Maxim moved to England in 1881, possibly after he was exposed as having undergone a ‘form of marriage’ with a 15 year-old girl while still legally married to a wife who had borne him three children. In England he was joined by a third woman who served as his secretary, mistress and eventually wife.


An early model of the Maxim Gun

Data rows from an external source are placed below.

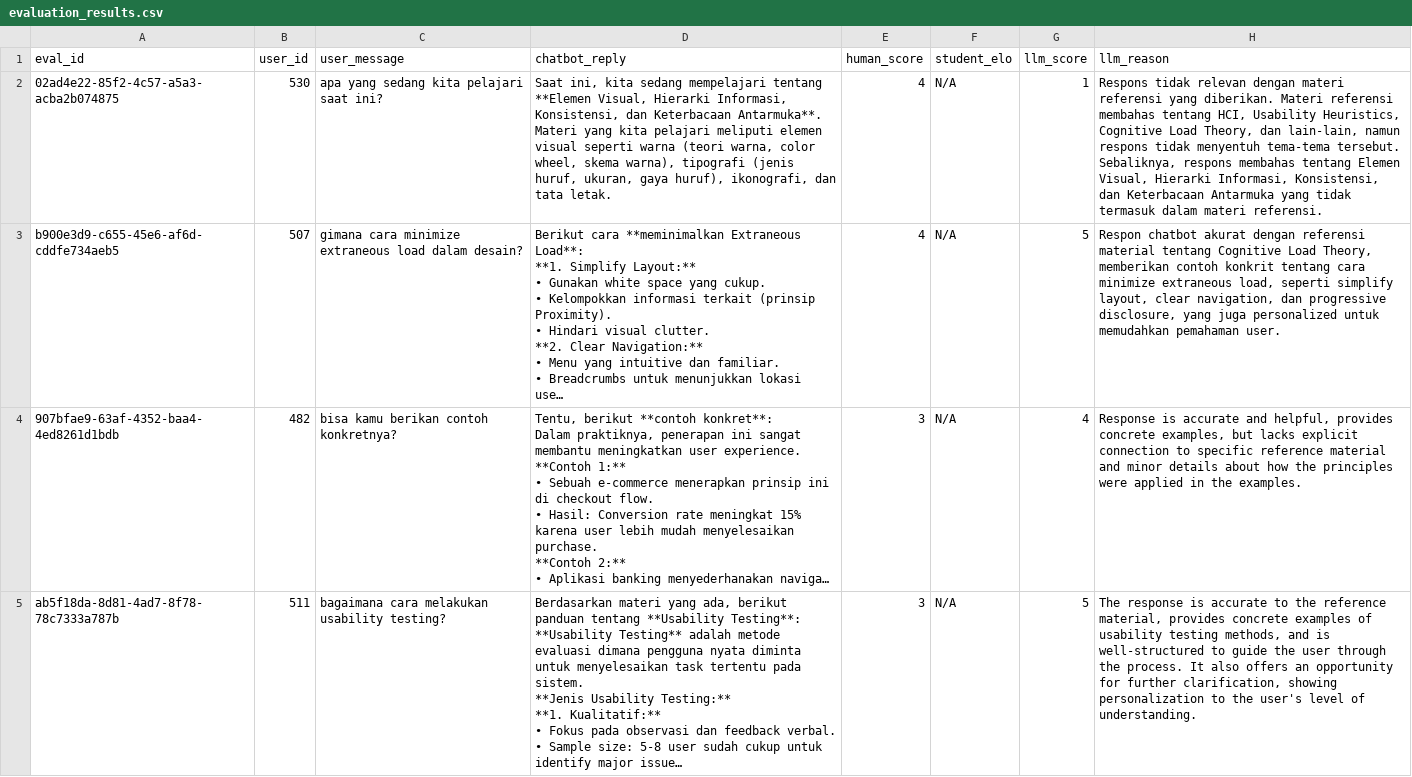
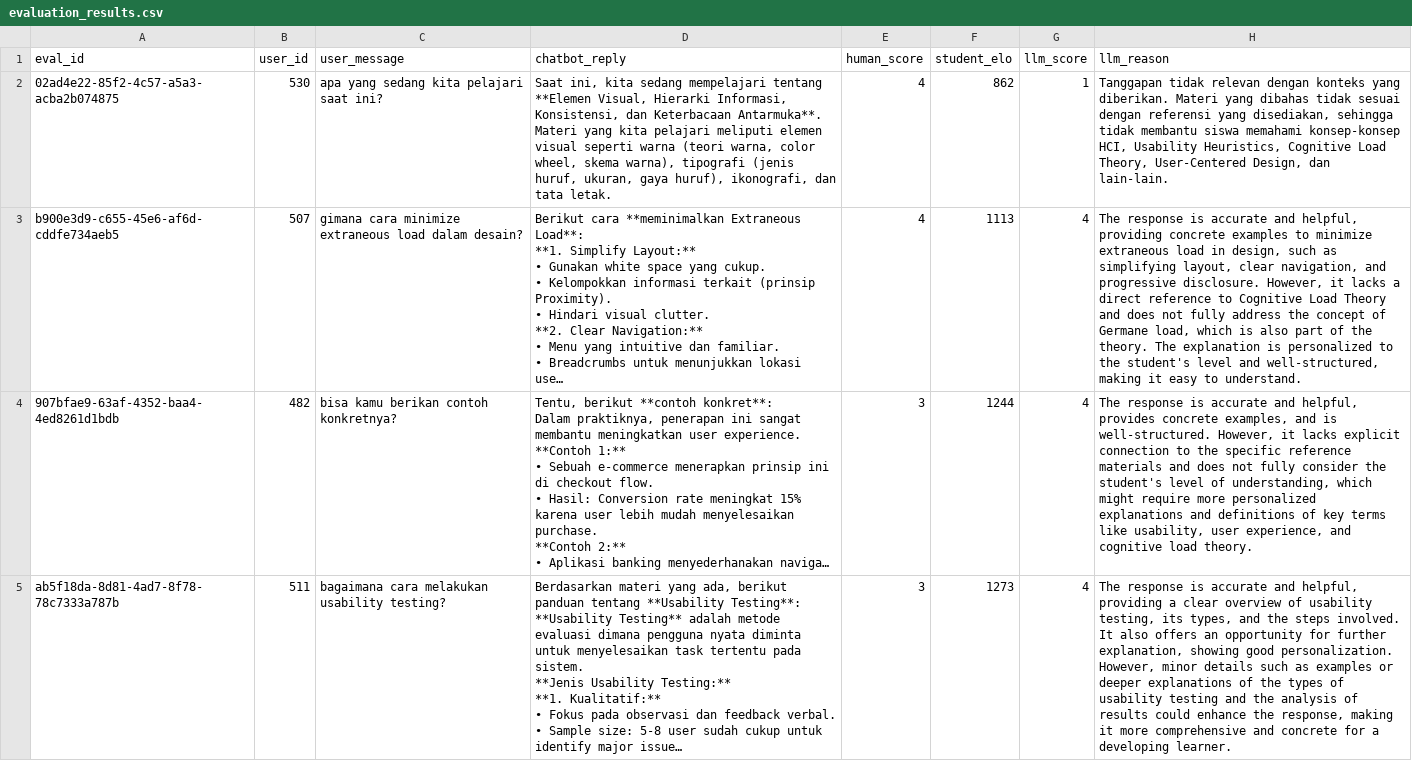
Before and after one commit to TRZs69/machine-learning-evaluation, a CSV file: evaluation_results.csv, drawn as a sheet; only a part is shown; long unchanged cells end in …; the diff covers the shown part only; the diff names each change by its address in the sheet, - before the commit and + after, or states it on an @@ line.

Commit message:
update mysql connection params and the evaluation results iteration 2

```diff
--- a/evaluation_results.csv
+++ b/evaluation_results.csv
-F2 (student_elo): N/A
+F2 (student_elo): 862
-H2 (llm_reason): Respons tidak relevan dengan materi referensi yang diberikan. Materi referensi membahas tentang HCI, Usability Heuristics, Cognitive Load Theory, dan lain-lain, namun respons tidak menyentuh tema-tema tersebut. Sebaliknya, respons membahas tentang Elemen Visual, Hierarki Informasi, Konsistensi, dan Keterbacaan Antarmuka yang tidak termasuk dalam materi referensi.
+H2 (llm_reason): Tanggapan tidak relevan dengan konteks yang diberikan. Materi yang dibahas tidak sesuai dengan referensi yang disediakan, sehingga tidak membantu siswa memahami konsep-konsep HCI, Usability Heuristics, Cognitive Load Theory, User-Centered Design, dan lain-lain.
-F3 (student_elo): N/A
+F3 (student_elo): 1113
-G3 (llm_score): 5
+G3 (llm_score): 4
-H3 (llm_reason): Respon chatbot akurat dengan referensi material tentang Cognitive Load Theory, memberikan contoh konkrit tentang cara minimize extraneous load, seperti simplify layout, clear navigation, dan progressive disclosure, yang juga personalized untuk memudahkan pemahaman user.
+H3 (llm_reason): The response is accurate and helpful, providing concrete examples to minimize extraneous load in design, such as simplifying layout, clear navigation, and progressive disclosure. However, it lacks a direct reference to Cognitive Load Theory and does not fully address the concept of Germane load, which is also part of the theory. The explanation is personalized to the student's level and well-structured, making it easy to understand.
-F4 (student_elo): N/A
+F4 (student_elo): 1244
-H4 (llm_reason): Response is accurate and helpful, provides concrete examples, but lacks explicit connection to specific reference material and minor details about how the principles were applied in the examples.
+H4 (llm_reason): The response is accurate and helpful, provides concrete examples, and is well-structured. However, it lacks explicit connection to the specific reference materials and does not fully consider the student's level of understanding, which might require more personalized explanations and definitions of key terms like usability, user experience, and cognitive load theory.
-F5 (student_elo): N/A
+F5 (student_elo): 1273
-G5 (llm_score): 5
+G5 (llm_score): 4
-H5 (llm_reason): …is accurate to the reference material, provides concrete examples of usability testing methods, and is well-structured to guide the user through the process. It also offers an opportunity for further clarification, showing personalization to the user's level of understanding.
+H5 (llm_reason): …is accurate and helpful, providing a clear overview of usability testing, its types, and the steps involved. It also offers an opportunity for further explanation, showing good personalization. However, minor details such as examples or deeper explanations of the types of usability testing and the analysis of results could enhance the response, making it more comprehensive and concrete for a developing learner.
```
Also changed, not shown: 155 edited cells elsewhere in this file, 2 other files.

The invention which brought him wealth and fame – and eventually a knighthood – was the Maxim Gun, developed in a small factory in London’s Hatton Garden in the 1880s. (He claimed to have been advised by a fellow-American that the way to ‘make a pile of money’ was to ‘invent something that will enable these Europeans to cut each other’s throats with greater facility.') The Maxim was the first successful fully-automatic machine gun, capable of firing up to 600 rounds a minute. The principle was simple: the recoil energy from the firing of each bullet was harnessed to rapidly extract and eject the spent cartridge and insert a fresh one, the bullets being fed in side by side on a moving belt. From its first use in Africa in 1893-4 the deadly effectiveness of the new weapon was apparent. Soon, in Maxim’s own words, his ‘killing machine’ was in ‘universal use throughout the whole civilized world’, with Russia and Germany among the countries where it had been adopted.

In Britain Maxim guns were manufactured at a factory in Erith (on the site of the present Europa and Hamlet Trading Estates, with a Maxim Road nearby). The firm eventually merged into Vickers, and by the end of World War 1 as many as 14,000 people were employed in the Crayford area of Kent, making aeroplanes as well as guns.

Hiram Maxim died at his home in Streatham in 1916, the year in which the Battle of the Somme claimed more than a million lives on all sides. Countless thousands were mown down by various versions of the Maxim gun.